Front-end code edit data
■ ■ ■ ■

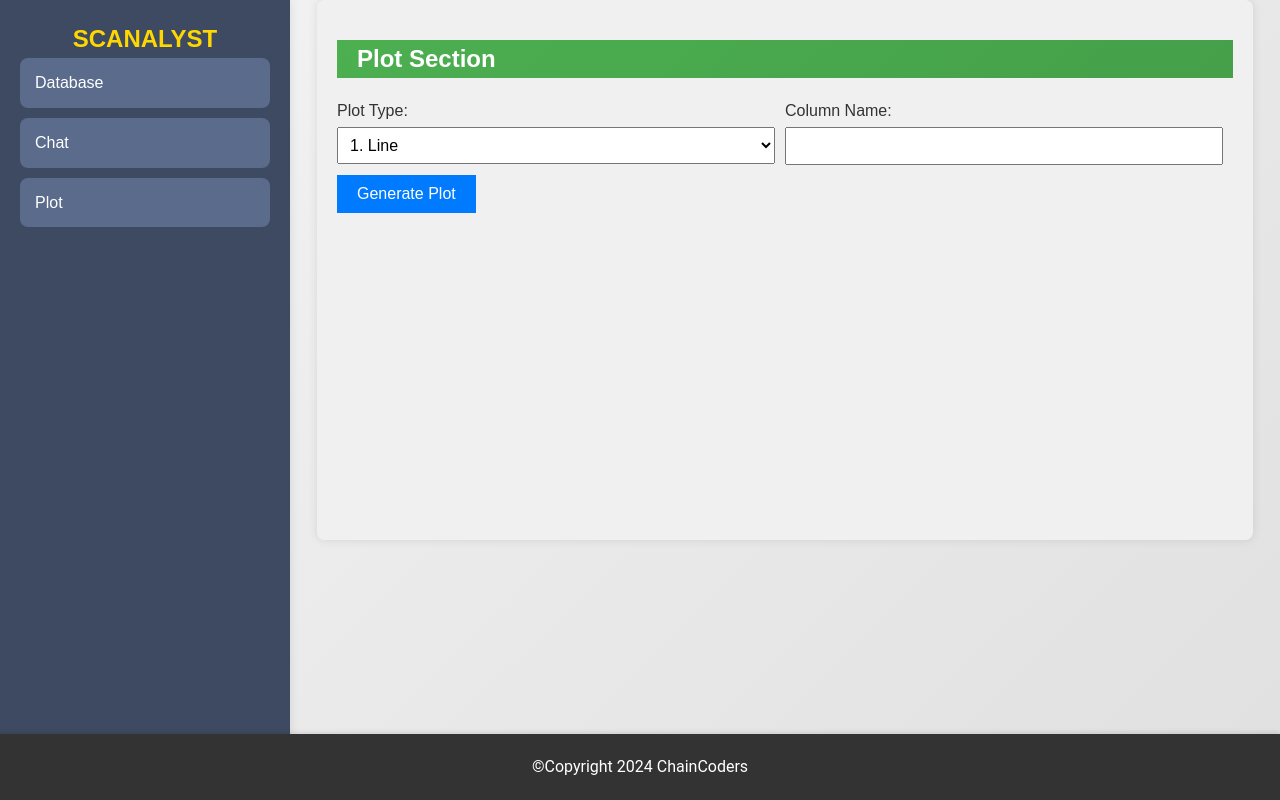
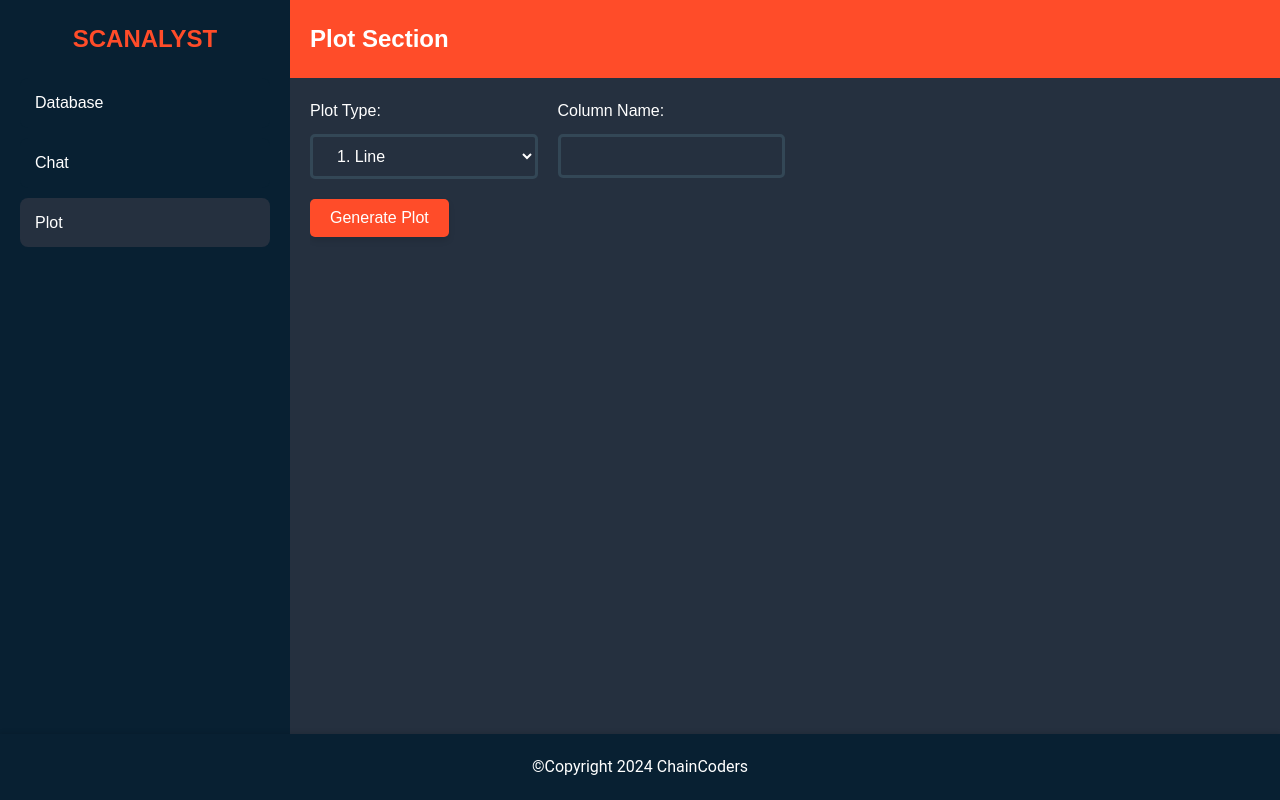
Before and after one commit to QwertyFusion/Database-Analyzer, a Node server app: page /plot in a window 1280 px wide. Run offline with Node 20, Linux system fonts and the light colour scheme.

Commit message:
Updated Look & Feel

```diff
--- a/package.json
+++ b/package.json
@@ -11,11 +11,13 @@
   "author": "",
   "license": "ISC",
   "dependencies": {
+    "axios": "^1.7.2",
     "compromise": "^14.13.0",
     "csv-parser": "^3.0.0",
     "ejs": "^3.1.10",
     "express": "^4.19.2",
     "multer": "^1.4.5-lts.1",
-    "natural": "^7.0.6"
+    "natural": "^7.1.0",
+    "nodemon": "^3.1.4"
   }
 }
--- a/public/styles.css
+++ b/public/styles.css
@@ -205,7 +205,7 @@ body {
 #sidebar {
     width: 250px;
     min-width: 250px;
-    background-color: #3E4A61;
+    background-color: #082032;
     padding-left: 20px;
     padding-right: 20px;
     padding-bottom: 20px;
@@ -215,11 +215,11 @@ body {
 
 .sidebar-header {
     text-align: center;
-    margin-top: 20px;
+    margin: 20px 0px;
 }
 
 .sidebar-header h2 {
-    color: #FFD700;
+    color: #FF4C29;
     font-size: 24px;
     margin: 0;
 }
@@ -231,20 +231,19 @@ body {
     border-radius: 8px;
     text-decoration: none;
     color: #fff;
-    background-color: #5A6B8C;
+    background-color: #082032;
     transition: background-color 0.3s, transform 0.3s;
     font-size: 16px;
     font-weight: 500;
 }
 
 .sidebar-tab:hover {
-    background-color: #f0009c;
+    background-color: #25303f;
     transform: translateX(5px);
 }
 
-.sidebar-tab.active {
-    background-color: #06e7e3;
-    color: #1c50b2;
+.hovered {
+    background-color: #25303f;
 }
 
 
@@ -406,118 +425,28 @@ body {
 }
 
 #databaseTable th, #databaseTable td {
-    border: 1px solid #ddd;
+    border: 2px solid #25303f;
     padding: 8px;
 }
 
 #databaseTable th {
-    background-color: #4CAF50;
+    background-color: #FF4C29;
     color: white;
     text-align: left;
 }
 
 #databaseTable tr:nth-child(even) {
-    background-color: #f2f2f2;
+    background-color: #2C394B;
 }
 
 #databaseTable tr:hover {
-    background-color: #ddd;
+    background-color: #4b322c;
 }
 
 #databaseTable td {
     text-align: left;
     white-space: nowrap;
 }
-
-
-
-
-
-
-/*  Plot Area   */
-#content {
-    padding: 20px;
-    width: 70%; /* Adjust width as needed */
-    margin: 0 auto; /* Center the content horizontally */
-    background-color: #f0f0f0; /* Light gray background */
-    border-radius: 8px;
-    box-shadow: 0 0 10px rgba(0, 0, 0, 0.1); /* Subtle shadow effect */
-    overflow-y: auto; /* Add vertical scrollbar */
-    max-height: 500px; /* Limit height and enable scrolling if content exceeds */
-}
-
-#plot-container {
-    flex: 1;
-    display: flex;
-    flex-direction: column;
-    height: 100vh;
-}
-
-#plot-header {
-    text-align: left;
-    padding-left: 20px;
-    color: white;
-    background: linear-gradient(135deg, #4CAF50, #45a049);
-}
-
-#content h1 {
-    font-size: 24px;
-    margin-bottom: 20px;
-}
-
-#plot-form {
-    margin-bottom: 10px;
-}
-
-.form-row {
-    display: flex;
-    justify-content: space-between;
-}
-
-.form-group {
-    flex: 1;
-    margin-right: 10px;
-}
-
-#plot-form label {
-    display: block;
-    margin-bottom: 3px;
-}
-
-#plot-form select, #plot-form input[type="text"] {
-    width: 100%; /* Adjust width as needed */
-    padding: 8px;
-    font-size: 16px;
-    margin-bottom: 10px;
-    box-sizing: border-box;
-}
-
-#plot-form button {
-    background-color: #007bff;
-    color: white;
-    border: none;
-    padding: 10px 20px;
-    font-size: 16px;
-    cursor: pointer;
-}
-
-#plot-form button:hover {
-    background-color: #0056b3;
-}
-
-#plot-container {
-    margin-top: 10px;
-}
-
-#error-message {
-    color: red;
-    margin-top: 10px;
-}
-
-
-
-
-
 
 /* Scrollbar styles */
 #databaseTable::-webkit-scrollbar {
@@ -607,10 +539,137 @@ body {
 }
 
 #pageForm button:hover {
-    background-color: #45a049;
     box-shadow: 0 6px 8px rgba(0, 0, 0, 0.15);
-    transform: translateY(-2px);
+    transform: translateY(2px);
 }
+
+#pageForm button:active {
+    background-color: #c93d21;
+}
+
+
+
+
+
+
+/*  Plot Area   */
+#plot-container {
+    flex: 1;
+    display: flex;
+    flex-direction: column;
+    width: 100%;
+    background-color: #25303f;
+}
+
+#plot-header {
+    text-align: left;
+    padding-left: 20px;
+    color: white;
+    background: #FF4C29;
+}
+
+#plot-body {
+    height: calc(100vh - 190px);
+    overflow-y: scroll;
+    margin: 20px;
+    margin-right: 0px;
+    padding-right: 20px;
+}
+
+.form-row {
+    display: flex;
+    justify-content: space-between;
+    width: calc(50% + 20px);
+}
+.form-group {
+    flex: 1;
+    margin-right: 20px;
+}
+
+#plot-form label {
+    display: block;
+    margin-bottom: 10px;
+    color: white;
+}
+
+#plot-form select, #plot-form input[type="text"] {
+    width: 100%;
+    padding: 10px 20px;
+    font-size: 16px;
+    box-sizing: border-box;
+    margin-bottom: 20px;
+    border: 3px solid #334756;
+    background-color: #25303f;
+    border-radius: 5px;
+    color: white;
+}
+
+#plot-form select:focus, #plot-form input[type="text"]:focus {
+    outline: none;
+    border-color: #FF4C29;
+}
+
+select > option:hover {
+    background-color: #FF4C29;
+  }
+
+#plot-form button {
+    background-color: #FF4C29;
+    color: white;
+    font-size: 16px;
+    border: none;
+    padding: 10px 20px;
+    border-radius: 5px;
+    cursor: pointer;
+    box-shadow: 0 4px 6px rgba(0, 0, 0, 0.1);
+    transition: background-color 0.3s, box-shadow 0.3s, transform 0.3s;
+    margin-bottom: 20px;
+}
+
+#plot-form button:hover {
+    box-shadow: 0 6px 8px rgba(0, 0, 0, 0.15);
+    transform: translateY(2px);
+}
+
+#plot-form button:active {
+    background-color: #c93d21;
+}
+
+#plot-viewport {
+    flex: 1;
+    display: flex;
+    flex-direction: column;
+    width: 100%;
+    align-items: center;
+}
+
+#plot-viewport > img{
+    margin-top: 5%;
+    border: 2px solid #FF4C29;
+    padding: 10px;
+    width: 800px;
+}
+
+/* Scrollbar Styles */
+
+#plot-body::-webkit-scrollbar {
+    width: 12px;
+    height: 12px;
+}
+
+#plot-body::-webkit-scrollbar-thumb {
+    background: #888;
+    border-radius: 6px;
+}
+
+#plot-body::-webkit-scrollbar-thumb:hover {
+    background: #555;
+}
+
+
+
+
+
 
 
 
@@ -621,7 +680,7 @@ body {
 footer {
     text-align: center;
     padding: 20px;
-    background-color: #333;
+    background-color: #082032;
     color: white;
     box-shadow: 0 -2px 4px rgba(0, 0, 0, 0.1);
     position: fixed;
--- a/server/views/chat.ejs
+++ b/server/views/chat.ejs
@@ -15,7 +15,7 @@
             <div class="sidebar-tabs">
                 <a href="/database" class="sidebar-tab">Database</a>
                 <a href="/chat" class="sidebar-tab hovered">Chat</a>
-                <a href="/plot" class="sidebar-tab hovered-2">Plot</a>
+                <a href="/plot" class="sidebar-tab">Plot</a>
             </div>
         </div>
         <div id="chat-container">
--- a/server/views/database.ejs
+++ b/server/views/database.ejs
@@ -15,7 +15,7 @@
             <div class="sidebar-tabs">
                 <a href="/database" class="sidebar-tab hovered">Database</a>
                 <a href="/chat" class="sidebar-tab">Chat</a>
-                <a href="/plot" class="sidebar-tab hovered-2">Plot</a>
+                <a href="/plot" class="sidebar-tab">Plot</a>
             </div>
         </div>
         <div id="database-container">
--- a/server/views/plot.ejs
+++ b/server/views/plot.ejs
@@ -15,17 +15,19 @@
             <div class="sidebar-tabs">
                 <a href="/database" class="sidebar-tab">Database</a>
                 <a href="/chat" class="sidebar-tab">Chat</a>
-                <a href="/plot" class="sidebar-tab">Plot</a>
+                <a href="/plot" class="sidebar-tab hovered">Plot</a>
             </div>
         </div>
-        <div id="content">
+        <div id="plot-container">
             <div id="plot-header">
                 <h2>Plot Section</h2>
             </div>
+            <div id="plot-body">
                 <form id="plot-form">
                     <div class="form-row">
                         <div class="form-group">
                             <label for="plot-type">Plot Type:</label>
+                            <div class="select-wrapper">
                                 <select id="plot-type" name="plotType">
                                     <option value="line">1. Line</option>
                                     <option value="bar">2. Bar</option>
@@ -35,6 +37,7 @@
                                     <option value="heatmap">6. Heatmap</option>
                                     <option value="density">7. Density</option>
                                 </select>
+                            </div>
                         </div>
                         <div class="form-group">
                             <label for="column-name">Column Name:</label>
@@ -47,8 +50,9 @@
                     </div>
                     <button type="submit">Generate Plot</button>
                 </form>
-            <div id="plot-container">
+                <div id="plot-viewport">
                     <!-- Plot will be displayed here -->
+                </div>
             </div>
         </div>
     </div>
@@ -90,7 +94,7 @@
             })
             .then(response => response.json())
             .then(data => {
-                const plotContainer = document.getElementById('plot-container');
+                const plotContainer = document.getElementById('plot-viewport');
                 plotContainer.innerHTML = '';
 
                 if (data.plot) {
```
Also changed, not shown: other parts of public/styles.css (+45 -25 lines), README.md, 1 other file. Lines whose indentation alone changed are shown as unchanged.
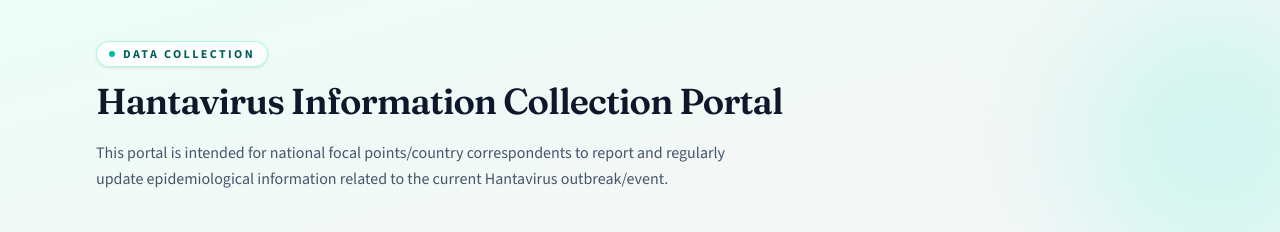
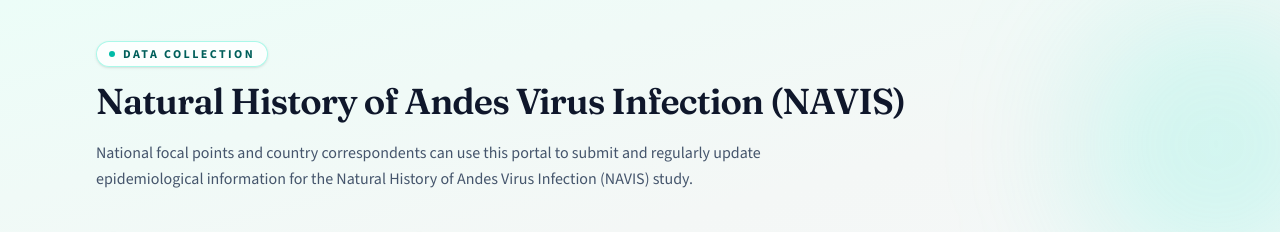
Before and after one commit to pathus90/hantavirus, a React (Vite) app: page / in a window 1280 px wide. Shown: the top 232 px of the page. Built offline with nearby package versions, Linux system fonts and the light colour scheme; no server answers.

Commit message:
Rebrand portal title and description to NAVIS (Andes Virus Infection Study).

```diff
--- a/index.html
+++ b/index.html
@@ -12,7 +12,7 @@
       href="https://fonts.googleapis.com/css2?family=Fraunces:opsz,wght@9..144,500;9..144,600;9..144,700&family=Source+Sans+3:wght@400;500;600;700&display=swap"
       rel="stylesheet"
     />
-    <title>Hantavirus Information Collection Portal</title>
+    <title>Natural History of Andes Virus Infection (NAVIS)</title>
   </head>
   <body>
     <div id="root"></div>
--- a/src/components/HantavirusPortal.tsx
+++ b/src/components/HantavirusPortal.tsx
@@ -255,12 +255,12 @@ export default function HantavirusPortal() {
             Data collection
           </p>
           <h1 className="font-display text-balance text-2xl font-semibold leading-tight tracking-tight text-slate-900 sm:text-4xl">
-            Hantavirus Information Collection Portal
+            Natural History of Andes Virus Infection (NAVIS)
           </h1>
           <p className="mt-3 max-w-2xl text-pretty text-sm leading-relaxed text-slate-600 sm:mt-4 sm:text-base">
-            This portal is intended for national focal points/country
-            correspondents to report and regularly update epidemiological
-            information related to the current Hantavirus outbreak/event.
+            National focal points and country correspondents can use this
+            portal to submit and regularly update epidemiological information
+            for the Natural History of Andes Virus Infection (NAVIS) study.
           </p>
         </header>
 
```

■ ■ ■ ■

Which lines of the records above hold the word "space"? Copy each of them.

-- Solution to this problem --
     white-space: nowrap;
-    justify-content: space-between;
+    justify-content: space-between;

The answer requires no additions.